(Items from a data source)

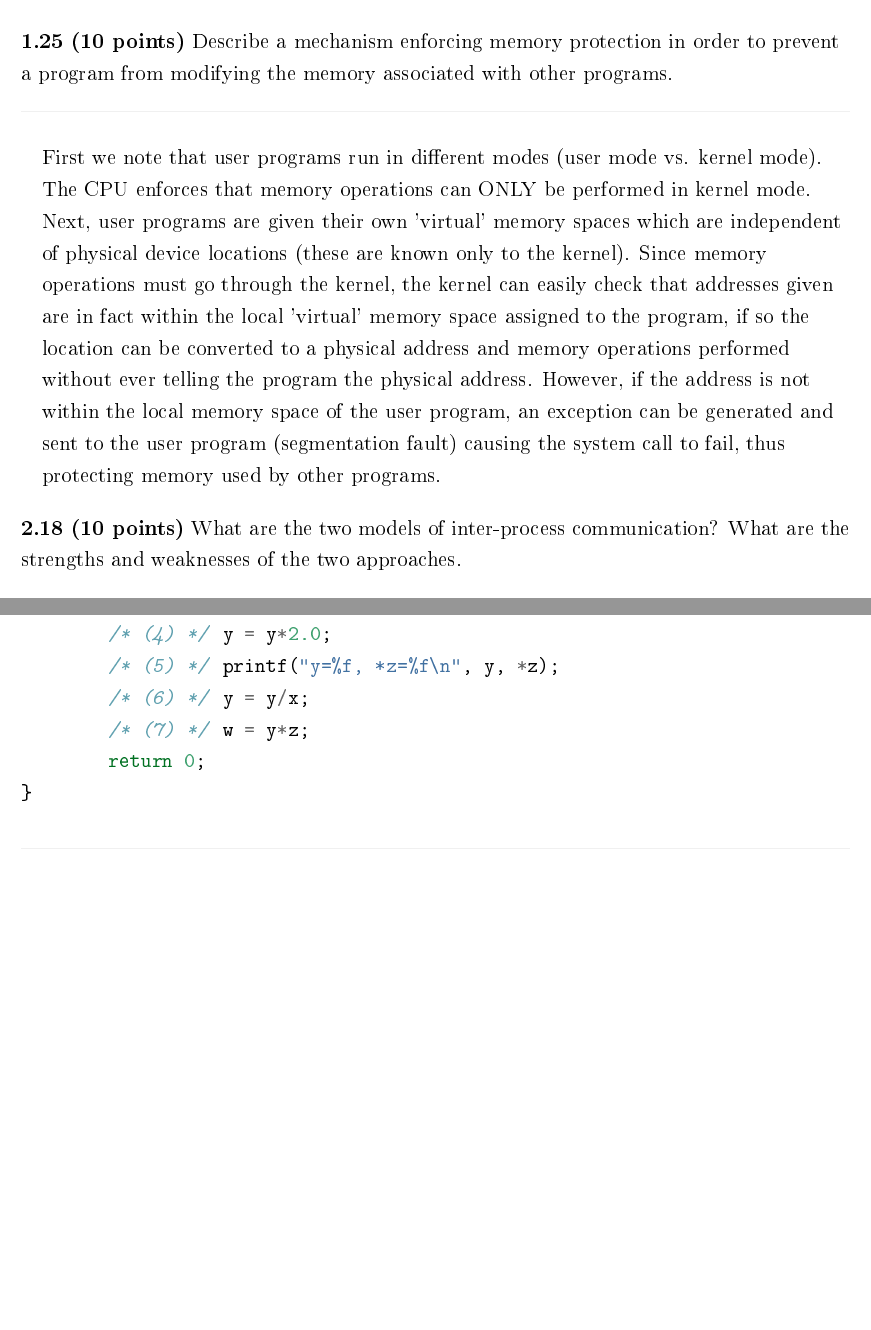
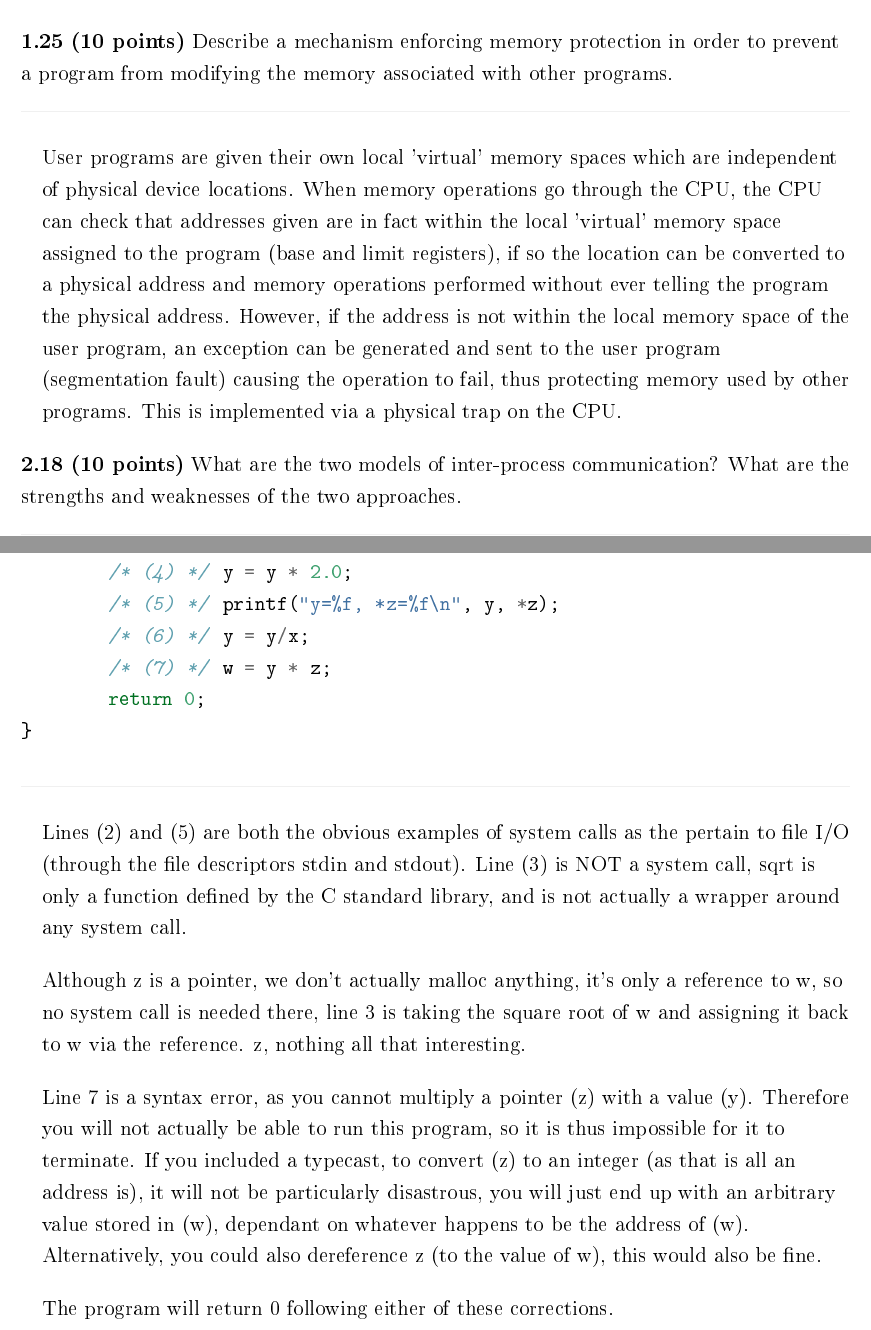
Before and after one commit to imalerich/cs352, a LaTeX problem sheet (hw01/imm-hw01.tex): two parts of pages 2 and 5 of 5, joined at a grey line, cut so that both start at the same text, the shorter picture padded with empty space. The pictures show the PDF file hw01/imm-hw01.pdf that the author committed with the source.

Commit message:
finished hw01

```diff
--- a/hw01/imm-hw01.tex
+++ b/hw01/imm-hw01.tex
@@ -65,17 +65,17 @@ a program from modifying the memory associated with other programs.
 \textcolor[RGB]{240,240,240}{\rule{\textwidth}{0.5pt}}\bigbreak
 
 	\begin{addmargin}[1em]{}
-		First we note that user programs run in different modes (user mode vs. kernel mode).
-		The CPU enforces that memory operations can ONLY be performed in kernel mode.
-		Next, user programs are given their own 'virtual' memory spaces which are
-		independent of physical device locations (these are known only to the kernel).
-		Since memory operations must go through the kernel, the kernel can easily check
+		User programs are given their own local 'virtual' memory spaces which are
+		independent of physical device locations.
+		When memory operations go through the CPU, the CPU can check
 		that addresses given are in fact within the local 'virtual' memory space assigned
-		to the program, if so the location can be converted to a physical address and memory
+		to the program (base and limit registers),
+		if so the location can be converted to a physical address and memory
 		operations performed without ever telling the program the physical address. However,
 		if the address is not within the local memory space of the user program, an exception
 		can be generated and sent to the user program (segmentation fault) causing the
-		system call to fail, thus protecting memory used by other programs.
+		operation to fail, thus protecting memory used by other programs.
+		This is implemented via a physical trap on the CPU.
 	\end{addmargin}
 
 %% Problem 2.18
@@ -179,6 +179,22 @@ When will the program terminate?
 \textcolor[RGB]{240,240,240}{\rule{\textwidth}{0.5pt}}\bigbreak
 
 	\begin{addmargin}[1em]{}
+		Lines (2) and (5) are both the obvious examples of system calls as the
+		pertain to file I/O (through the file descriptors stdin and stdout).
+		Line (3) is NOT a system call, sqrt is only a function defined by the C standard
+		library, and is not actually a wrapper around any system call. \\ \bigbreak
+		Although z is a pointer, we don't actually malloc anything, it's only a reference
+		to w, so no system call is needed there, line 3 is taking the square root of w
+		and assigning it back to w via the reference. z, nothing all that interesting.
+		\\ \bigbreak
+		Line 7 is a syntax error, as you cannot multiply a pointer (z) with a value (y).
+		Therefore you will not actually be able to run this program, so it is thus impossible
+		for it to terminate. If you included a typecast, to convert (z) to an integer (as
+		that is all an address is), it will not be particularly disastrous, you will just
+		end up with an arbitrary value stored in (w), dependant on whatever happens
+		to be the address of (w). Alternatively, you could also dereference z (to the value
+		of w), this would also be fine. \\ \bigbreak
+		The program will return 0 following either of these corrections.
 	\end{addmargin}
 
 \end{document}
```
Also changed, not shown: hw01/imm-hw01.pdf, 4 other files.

--

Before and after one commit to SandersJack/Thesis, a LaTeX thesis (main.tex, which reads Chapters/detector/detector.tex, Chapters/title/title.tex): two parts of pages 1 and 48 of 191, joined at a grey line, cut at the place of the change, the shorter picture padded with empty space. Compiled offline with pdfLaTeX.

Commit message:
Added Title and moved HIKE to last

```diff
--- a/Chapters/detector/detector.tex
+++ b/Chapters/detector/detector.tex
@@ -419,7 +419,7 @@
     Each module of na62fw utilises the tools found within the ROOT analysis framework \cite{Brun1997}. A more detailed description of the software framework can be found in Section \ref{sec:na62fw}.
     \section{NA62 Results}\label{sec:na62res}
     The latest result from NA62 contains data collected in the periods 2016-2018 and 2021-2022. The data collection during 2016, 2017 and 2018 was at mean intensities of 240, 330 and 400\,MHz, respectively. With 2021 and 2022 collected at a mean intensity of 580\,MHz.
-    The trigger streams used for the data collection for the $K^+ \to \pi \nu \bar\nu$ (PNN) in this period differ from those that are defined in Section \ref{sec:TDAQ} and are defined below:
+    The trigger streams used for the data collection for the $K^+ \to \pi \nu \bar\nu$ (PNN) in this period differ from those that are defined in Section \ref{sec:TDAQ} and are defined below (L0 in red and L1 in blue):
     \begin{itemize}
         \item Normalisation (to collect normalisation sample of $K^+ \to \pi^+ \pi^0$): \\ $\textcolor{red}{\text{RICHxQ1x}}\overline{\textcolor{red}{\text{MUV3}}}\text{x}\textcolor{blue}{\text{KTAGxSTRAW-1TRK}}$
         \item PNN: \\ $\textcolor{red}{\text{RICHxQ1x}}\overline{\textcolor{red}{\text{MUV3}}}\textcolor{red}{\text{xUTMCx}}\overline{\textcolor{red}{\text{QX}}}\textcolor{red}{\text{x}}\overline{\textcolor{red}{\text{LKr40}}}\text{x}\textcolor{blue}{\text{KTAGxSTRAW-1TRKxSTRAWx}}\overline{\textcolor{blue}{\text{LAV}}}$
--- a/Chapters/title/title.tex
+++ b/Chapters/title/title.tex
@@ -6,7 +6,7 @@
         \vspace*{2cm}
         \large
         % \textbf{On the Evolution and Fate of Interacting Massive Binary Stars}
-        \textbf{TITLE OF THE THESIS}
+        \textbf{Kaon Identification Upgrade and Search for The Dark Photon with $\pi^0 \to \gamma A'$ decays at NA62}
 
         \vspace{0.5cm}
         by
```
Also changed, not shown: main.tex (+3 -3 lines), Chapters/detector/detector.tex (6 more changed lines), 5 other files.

--

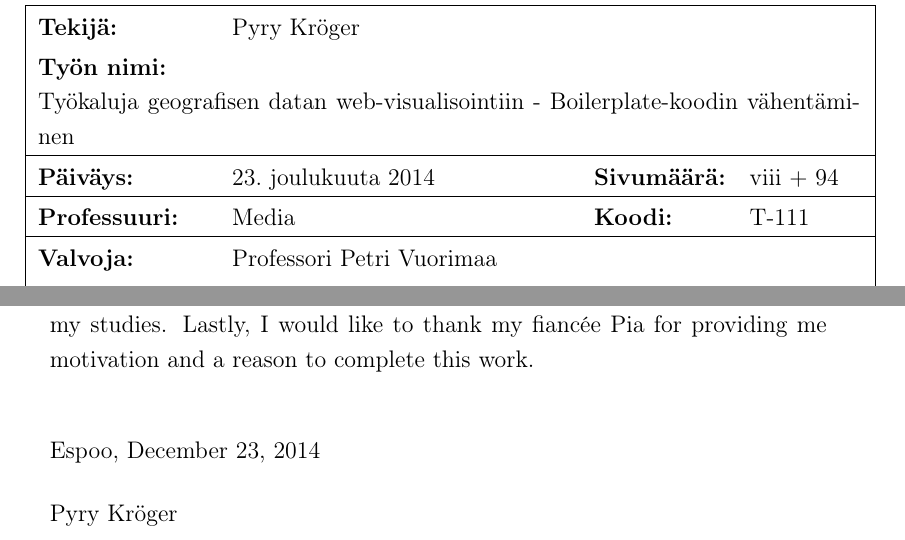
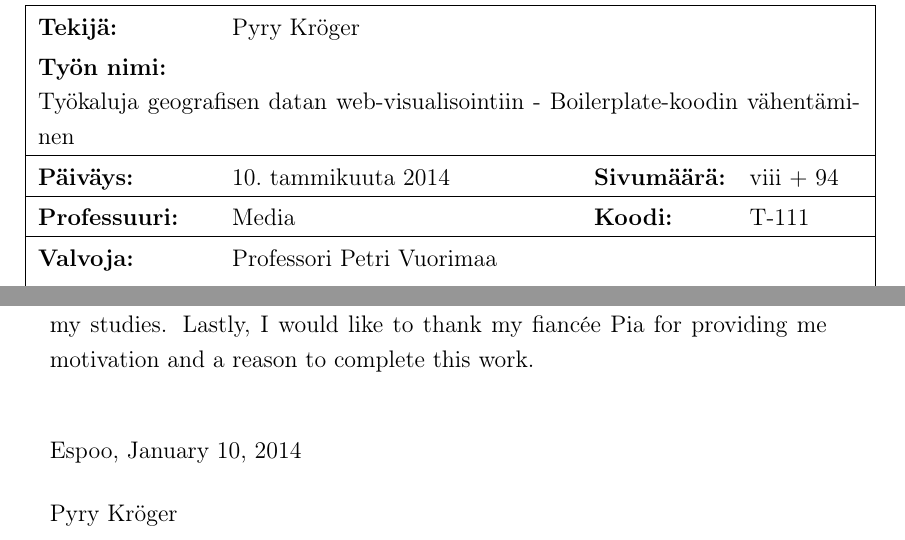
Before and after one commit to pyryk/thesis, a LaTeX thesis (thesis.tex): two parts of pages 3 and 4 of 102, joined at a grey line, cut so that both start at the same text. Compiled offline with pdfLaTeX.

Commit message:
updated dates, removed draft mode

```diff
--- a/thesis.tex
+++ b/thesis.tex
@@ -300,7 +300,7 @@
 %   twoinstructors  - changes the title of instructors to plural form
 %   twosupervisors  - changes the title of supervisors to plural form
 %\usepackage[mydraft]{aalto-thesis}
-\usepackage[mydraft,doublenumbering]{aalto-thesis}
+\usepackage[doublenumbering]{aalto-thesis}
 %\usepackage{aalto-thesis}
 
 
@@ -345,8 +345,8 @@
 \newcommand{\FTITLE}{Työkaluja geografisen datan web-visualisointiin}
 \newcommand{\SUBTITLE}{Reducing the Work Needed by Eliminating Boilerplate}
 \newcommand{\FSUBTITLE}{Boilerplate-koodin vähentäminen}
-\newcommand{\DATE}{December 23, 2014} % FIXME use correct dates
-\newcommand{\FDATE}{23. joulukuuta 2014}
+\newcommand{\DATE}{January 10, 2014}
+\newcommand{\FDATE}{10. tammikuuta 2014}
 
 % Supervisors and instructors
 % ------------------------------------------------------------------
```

[WHAT THE TASK ASKS] Search the data above for the string "memory". Report every line where it is found.

[SOLUTION FOR THIS PROBLEM]
@@ -65,17 +65,17 @@ a program from modifying the memory associated with other programs.
-		The CPU enforces that memory operations can ONLY be performed in kernel mode.
-		Next, user programs are given their own 'virtual' memory spaces which are
-		Since memory operations must go through the kernel, the kernel can easily check
+		User programs are given their own local 'virtual' memory spaces which are
+		When memory operations go through the CPU, the CPU can check
 		that addresses given are in fact within the local 'virtual' memory space assigned
-		to the program, if so the location can be converted to a physical address and memory
+		if so the location can be converted to a physical address and memory
 		if the address is not within the local memory space of the user program, an exception
-		system call to fail, thus protecting memory used by other programs.
+		operation to fail, thus protecting memory used by other programs.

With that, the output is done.